What is being asked
What lines of the data below hold the string "HeaderButton"? Copy each one.
[Opening Task material section]
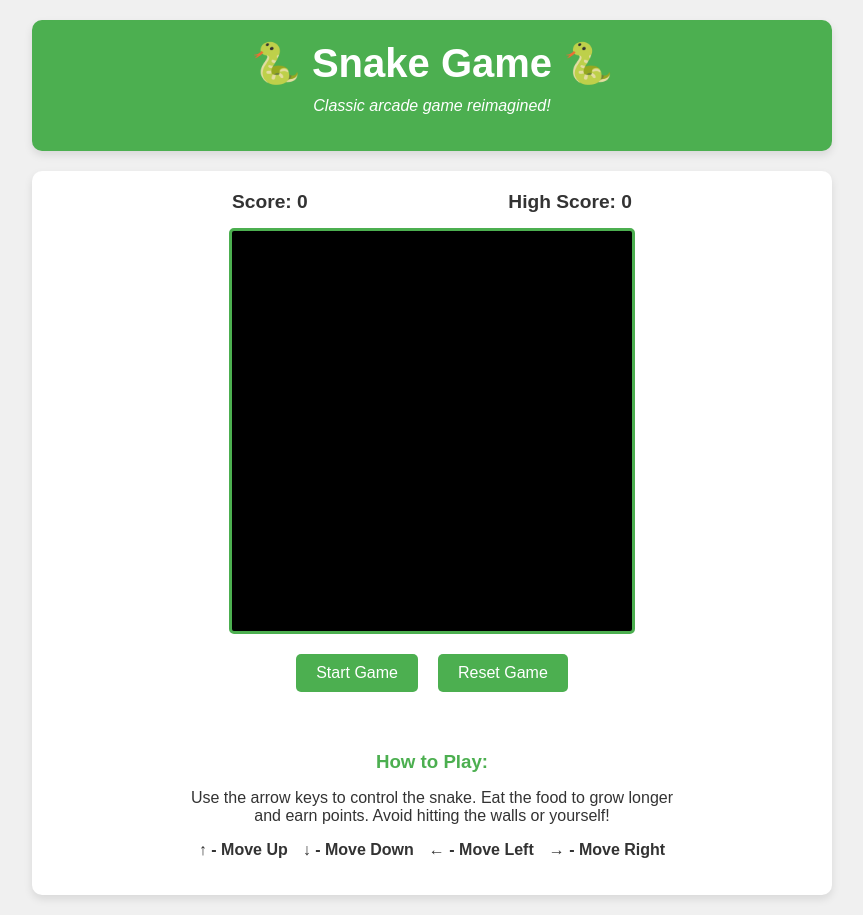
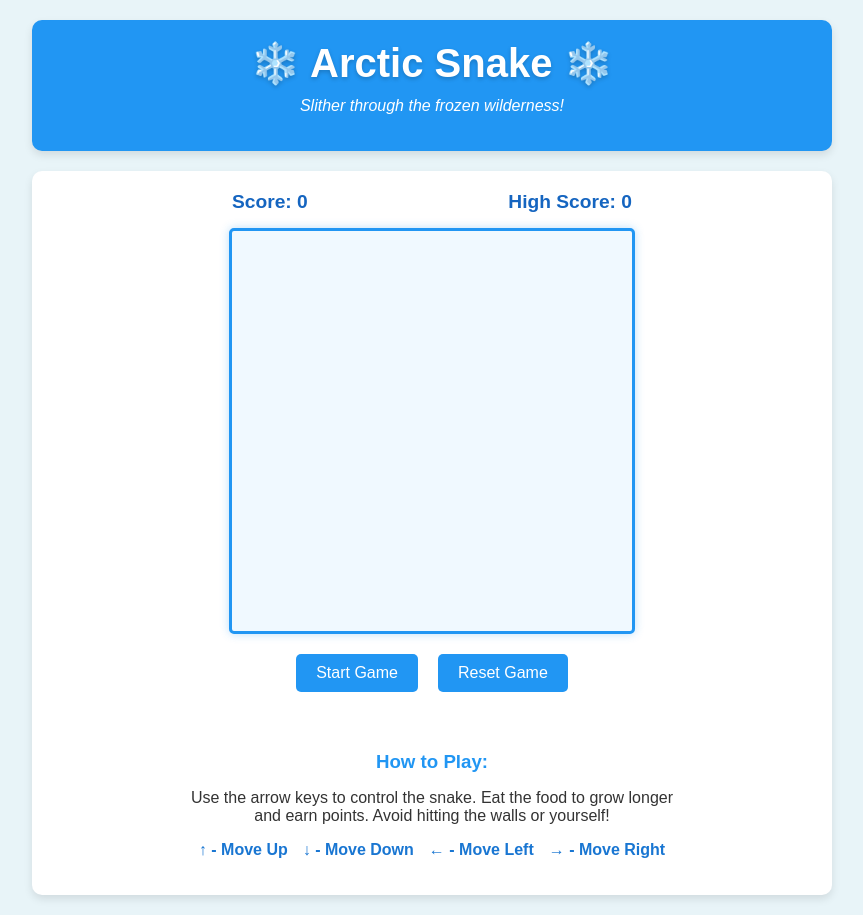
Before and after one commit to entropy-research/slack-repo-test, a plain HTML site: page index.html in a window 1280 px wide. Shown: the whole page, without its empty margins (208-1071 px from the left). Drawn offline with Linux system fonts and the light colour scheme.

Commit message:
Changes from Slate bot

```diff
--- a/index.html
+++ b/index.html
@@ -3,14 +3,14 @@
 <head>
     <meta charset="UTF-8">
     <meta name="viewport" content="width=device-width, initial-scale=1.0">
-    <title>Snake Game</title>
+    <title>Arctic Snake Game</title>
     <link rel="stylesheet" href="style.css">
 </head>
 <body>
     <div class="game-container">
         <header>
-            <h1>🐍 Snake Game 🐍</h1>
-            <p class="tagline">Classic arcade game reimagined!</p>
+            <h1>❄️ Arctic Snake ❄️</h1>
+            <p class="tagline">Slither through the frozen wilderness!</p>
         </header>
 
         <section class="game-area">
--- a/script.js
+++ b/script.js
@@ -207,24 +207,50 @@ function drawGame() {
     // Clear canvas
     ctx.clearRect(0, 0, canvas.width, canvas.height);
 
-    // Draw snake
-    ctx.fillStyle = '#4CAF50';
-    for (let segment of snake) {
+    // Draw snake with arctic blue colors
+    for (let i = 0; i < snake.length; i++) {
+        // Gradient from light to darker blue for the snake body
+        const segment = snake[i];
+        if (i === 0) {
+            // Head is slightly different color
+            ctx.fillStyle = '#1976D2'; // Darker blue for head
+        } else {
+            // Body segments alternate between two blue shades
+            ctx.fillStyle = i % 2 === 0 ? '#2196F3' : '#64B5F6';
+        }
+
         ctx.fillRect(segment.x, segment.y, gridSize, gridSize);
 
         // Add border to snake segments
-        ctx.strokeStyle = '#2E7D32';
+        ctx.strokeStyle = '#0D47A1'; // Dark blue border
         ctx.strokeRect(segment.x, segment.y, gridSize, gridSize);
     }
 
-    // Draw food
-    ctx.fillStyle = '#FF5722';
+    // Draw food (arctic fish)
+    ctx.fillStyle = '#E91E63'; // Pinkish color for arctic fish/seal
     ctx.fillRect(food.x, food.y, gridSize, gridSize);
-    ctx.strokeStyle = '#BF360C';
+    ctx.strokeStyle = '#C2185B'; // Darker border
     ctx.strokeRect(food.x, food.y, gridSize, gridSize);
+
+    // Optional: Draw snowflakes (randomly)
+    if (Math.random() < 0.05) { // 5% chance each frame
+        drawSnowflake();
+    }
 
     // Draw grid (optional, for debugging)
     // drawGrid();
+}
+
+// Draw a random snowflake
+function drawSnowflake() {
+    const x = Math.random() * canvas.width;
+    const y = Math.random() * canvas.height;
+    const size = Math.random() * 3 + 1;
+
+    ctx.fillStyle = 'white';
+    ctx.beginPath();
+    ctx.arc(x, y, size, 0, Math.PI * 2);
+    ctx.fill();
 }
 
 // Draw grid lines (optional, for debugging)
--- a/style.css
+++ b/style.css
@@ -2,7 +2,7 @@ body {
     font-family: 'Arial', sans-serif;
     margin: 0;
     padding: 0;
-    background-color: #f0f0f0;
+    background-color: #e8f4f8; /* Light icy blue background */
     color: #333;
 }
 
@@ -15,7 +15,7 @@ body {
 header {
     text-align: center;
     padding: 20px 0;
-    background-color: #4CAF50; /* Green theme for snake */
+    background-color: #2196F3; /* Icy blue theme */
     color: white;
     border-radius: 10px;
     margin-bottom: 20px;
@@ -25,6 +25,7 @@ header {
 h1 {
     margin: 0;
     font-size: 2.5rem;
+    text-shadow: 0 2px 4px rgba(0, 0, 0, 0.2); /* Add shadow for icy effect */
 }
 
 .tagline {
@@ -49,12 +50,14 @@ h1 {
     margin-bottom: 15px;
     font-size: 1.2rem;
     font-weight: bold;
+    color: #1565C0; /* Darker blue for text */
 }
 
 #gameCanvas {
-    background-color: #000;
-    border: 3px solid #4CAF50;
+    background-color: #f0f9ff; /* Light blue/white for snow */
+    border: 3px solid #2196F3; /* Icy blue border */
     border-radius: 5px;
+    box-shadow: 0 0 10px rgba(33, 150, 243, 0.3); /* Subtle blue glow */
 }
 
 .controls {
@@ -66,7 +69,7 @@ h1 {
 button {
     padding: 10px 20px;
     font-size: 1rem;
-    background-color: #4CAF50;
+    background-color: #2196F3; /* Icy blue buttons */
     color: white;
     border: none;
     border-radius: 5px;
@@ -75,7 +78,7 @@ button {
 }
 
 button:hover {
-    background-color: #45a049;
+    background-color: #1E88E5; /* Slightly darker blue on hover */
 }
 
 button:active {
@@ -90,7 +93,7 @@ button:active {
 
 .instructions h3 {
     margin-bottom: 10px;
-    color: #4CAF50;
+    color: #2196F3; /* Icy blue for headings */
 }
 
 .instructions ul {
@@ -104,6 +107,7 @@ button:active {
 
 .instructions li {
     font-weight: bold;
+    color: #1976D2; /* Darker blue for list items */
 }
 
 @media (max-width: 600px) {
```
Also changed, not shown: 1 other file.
[Closing Task material section]
[Opening Task material section]
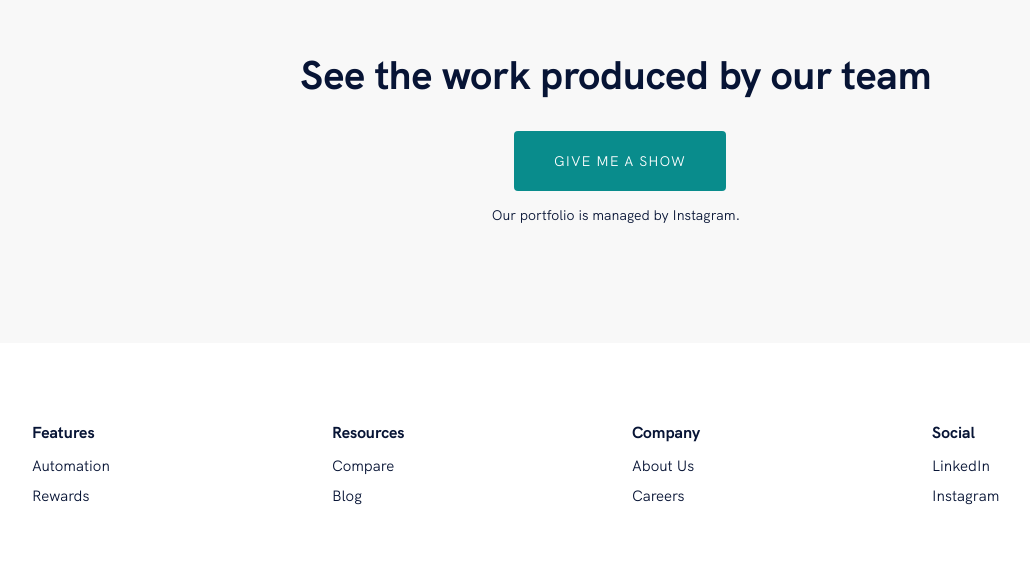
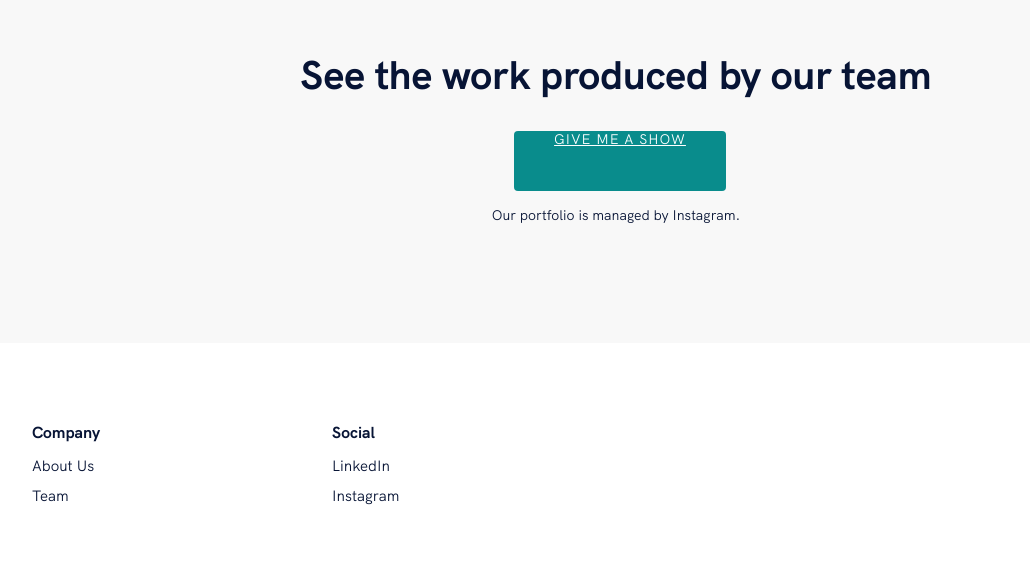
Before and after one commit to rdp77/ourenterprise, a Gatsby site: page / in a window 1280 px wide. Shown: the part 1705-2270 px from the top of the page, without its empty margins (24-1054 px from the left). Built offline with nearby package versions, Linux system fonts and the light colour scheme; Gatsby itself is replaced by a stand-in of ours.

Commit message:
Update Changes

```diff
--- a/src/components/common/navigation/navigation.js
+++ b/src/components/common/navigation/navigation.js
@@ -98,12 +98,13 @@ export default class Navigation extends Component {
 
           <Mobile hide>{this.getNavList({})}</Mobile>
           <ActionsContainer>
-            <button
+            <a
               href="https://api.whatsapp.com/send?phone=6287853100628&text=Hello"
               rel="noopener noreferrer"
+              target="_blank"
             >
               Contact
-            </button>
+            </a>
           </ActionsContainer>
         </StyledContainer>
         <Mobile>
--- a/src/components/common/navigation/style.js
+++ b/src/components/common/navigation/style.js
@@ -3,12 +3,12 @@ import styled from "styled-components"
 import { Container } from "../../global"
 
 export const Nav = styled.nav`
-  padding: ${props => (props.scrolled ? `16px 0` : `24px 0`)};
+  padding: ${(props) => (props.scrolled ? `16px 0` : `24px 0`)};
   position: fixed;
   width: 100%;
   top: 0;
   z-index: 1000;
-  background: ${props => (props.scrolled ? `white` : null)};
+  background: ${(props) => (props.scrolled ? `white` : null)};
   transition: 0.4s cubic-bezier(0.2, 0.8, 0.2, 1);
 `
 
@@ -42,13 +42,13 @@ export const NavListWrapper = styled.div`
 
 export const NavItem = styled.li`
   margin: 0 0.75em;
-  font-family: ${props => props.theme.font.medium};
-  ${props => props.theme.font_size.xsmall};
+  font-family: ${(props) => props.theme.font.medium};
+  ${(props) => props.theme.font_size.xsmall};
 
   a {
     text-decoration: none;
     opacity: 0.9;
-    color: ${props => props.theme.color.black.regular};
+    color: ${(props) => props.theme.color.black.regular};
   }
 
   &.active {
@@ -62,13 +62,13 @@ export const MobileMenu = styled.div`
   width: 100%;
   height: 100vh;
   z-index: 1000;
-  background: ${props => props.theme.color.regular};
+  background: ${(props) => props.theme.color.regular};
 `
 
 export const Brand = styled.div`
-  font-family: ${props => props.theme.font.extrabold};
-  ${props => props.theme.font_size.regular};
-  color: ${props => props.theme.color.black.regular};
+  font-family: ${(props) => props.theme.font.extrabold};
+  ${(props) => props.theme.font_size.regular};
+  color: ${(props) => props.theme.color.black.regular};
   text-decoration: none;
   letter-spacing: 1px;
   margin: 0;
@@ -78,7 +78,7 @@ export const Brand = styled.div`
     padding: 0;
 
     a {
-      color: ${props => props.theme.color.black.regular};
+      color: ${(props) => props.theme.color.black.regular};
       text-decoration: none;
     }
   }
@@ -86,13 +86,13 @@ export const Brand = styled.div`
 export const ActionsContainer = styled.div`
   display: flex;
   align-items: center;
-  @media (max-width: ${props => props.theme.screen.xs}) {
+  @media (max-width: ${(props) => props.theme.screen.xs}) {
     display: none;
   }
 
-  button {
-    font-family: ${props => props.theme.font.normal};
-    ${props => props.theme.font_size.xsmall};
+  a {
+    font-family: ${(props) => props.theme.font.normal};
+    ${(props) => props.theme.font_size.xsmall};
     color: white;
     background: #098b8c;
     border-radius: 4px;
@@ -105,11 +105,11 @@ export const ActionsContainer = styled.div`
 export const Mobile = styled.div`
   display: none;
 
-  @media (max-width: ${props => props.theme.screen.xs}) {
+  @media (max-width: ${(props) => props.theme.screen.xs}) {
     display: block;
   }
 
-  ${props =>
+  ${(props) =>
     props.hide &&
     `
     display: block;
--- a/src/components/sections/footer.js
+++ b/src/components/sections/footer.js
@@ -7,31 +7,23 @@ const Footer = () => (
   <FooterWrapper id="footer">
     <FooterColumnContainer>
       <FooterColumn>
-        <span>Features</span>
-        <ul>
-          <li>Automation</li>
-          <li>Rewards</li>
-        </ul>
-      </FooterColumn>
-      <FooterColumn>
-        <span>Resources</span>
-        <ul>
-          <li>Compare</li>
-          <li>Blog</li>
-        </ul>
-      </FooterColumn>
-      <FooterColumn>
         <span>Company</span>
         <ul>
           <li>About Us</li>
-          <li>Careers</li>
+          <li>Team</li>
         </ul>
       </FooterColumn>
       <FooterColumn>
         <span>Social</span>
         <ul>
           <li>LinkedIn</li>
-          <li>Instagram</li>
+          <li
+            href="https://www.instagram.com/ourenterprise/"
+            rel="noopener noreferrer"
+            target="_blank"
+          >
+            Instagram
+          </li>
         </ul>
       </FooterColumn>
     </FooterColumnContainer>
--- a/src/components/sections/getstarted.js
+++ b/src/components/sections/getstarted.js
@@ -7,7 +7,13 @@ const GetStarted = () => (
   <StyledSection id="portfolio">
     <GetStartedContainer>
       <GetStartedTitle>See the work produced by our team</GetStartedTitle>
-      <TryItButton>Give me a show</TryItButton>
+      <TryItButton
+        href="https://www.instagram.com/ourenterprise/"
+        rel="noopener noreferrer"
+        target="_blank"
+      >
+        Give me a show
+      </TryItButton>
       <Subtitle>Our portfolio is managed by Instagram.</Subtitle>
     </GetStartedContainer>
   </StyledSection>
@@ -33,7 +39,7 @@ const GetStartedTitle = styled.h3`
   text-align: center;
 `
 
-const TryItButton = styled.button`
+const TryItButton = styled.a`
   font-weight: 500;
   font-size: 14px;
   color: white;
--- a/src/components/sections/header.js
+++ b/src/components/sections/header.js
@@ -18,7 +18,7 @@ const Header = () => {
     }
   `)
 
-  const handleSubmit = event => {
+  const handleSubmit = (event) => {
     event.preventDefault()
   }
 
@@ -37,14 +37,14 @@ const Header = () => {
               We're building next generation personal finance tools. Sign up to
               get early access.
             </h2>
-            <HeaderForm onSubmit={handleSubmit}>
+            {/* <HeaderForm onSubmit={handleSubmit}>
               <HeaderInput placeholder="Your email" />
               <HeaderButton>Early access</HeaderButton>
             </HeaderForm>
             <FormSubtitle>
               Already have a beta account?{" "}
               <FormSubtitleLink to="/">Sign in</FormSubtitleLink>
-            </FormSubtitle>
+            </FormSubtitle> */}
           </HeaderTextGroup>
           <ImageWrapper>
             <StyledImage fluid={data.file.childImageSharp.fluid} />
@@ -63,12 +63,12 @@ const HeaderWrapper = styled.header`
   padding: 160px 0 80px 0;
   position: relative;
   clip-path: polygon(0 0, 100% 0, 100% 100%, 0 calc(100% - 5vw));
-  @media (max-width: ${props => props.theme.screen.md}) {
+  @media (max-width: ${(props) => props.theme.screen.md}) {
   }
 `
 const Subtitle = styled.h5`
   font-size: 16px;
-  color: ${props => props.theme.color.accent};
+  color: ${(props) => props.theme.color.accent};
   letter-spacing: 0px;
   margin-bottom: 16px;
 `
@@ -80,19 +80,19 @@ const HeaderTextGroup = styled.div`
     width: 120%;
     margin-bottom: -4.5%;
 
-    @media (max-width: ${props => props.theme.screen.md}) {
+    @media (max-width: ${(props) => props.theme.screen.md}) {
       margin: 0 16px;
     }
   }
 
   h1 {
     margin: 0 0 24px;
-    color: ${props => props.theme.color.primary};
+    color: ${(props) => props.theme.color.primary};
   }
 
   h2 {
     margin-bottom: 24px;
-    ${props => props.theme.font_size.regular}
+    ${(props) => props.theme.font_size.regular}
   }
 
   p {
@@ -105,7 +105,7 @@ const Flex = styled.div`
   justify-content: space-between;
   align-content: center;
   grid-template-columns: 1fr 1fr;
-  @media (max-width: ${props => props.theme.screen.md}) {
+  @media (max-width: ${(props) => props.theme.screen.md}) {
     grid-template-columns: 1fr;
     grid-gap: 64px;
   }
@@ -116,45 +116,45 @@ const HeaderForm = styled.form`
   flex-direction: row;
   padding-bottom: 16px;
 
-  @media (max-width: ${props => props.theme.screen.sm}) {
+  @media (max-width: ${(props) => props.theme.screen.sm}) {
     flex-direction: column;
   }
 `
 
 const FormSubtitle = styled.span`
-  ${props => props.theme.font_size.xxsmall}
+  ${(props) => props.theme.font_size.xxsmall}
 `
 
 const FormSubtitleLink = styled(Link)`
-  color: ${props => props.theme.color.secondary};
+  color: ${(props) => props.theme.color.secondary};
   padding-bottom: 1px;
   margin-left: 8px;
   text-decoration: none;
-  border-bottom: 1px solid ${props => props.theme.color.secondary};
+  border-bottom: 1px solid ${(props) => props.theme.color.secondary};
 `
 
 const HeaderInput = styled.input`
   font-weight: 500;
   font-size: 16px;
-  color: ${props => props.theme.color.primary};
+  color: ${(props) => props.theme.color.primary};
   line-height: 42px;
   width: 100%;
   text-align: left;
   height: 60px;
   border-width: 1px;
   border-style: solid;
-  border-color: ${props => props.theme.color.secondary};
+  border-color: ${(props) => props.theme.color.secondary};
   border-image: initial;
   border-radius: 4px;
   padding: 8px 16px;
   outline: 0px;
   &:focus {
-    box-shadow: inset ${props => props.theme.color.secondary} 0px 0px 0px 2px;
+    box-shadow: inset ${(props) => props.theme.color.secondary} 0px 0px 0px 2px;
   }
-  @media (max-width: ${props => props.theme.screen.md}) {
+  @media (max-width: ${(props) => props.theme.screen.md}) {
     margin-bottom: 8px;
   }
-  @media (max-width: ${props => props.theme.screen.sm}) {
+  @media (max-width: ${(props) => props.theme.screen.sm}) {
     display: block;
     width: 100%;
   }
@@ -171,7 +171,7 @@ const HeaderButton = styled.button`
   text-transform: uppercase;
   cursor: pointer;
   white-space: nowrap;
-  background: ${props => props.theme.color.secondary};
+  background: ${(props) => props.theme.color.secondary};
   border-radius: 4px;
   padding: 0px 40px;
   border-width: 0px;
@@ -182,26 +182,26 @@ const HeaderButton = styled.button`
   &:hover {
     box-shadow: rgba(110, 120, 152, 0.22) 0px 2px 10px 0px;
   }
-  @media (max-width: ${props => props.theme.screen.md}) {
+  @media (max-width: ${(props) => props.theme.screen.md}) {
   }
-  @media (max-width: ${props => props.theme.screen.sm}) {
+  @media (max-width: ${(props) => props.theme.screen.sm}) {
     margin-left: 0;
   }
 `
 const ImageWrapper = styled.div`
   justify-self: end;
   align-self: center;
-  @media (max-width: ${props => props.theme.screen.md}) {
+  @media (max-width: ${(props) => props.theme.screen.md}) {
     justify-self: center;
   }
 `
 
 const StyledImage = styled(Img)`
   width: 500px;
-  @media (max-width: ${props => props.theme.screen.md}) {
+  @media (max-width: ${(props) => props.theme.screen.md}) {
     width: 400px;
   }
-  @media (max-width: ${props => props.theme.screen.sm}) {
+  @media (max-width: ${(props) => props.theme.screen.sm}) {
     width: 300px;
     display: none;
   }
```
[Closing Task material section]
Response area
               <HeaderButton>Early access</HeaderButton>
@@ -171,7 +171,7 @@ const HeaderButton = styled.button`
@@ -182,26 +182,26 @@ const HeaderButton = styled.button`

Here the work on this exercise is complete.